● REQUIRED WORK
Locate each line in the records containing "members". Copy it.

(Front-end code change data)
=== Begin Enclosure ===
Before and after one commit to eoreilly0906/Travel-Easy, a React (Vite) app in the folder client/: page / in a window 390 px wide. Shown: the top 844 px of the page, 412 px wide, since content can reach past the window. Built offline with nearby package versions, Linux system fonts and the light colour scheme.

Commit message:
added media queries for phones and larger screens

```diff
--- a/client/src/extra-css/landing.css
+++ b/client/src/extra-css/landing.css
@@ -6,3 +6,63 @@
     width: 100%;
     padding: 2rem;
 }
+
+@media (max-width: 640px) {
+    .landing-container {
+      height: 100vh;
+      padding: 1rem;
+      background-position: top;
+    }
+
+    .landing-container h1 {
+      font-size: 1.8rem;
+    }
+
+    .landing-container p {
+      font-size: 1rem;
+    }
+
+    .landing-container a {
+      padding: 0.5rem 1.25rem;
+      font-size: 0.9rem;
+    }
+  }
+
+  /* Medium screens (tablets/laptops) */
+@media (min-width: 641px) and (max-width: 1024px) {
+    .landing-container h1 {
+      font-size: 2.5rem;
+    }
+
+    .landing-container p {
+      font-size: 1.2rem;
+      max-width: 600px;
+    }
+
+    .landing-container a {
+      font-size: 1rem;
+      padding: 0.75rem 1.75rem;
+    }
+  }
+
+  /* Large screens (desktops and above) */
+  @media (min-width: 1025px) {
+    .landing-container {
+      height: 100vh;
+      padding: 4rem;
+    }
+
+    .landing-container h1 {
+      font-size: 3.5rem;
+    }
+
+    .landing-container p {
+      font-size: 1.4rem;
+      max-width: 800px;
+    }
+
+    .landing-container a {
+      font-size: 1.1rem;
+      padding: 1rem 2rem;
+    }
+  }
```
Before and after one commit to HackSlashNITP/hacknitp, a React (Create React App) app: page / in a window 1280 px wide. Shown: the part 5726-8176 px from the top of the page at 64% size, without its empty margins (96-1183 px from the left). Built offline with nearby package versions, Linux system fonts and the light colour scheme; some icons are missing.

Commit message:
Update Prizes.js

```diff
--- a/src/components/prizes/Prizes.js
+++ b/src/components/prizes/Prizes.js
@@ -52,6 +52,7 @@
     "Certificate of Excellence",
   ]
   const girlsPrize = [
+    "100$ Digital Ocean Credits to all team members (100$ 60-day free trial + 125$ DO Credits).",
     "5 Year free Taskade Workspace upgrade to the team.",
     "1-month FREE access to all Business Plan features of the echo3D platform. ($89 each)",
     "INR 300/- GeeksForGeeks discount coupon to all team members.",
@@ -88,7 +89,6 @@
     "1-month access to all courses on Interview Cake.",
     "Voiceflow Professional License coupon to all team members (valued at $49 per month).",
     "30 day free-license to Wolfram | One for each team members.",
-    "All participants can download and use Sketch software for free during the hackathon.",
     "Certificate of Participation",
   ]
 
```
=== End Enclosure ===
● RESPONSE TO THE EXERCISE
+    "100$ Digital Ocean Credits to all team members (100$ 60-day free trial + 125$ DO Credits).",
     "INR 300/- GeeksForGeeks discount coupon to all team members.",
     "Voiceflow Professional License coupon to all team members (valued at $49 per month).",
     "30 day free-license to Wolfram | One for each team members.",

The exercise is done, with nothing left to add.